**EXTRACTED ENTRIES**:
[Start of Attachment]

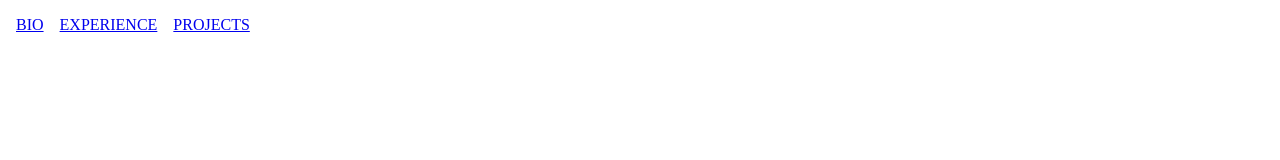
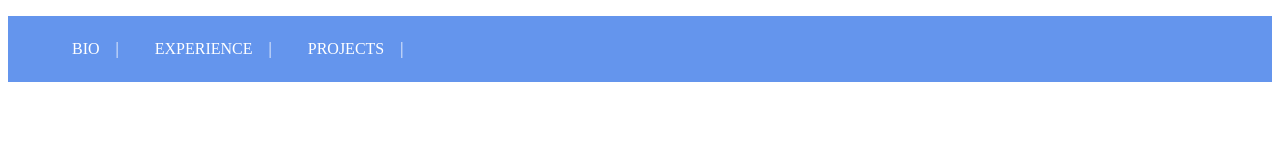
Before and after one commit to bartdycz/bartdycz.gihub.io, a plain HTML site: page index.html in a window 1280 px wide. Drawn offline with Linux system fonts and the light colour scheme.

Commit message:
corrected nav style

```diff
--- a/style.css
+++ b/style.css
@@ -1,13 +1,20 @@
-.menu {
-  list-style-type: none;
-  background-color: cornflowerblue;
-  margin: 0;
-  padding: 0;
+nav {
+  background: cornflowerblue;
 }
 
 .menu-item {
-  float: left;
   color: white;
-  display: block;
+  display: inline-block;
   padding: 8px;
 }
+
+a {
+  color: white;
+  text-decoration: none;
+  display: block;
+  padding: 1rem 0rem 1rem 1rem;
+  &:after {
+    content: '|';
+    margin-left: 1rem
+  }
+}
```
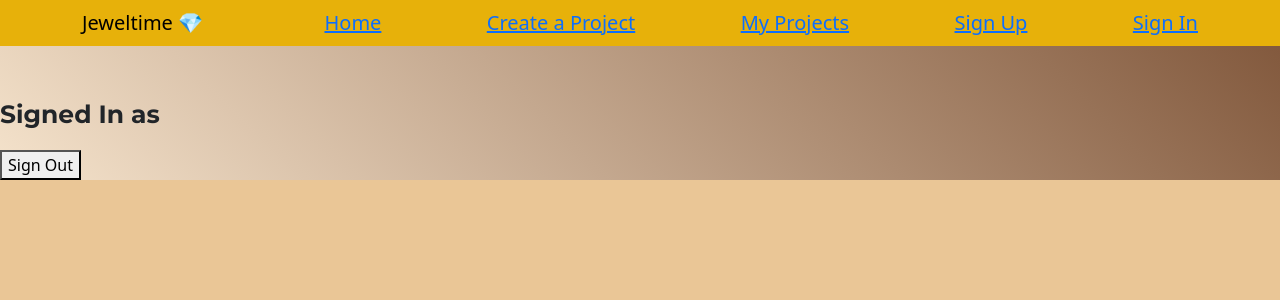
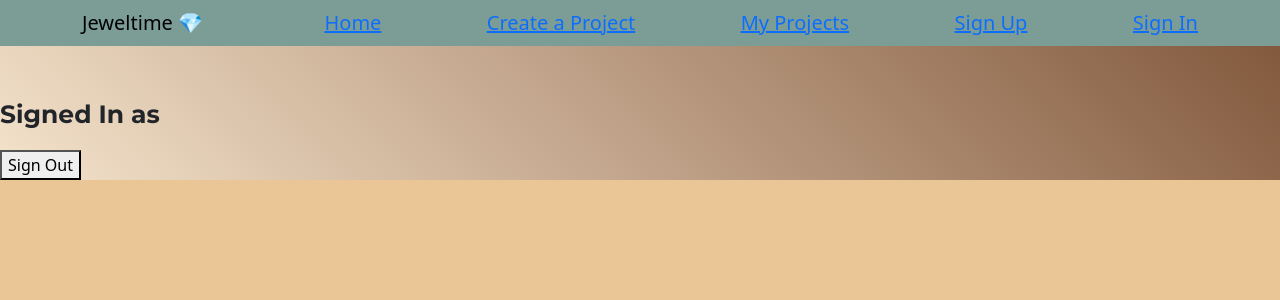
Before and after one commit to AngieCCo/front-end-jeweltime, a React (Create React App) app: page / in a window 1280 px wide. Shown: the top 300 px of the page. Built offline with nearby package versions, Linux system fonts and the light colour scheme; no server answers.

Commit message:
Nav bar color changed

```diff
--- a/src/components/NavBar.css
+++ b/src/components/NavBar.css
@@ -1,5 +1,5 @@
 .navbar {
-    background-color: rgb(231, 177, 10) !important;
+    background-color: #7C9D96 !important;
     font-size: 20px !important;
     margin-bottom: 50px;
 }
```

[End of Attachment]

Wherever a line in the records contains the word "after", copy that line.

**TASK SOLUTION**:
Before and after one commit to bartdycz/bartdycz.gihub.io, a plain HTML site: page index.html in a window 1280 px wide. Drawn offline with Linux system fonts and the light colour scheme.
+  &:after {
Before and after one commit to AngieCCo/front-end-jeweltime, a React (Create React App) app: page / in a window 1280 px wide. Shown: the top 300 px of the page. Built offline with nearby package versions, Linux system fonts and the light colour scheme; no server answers.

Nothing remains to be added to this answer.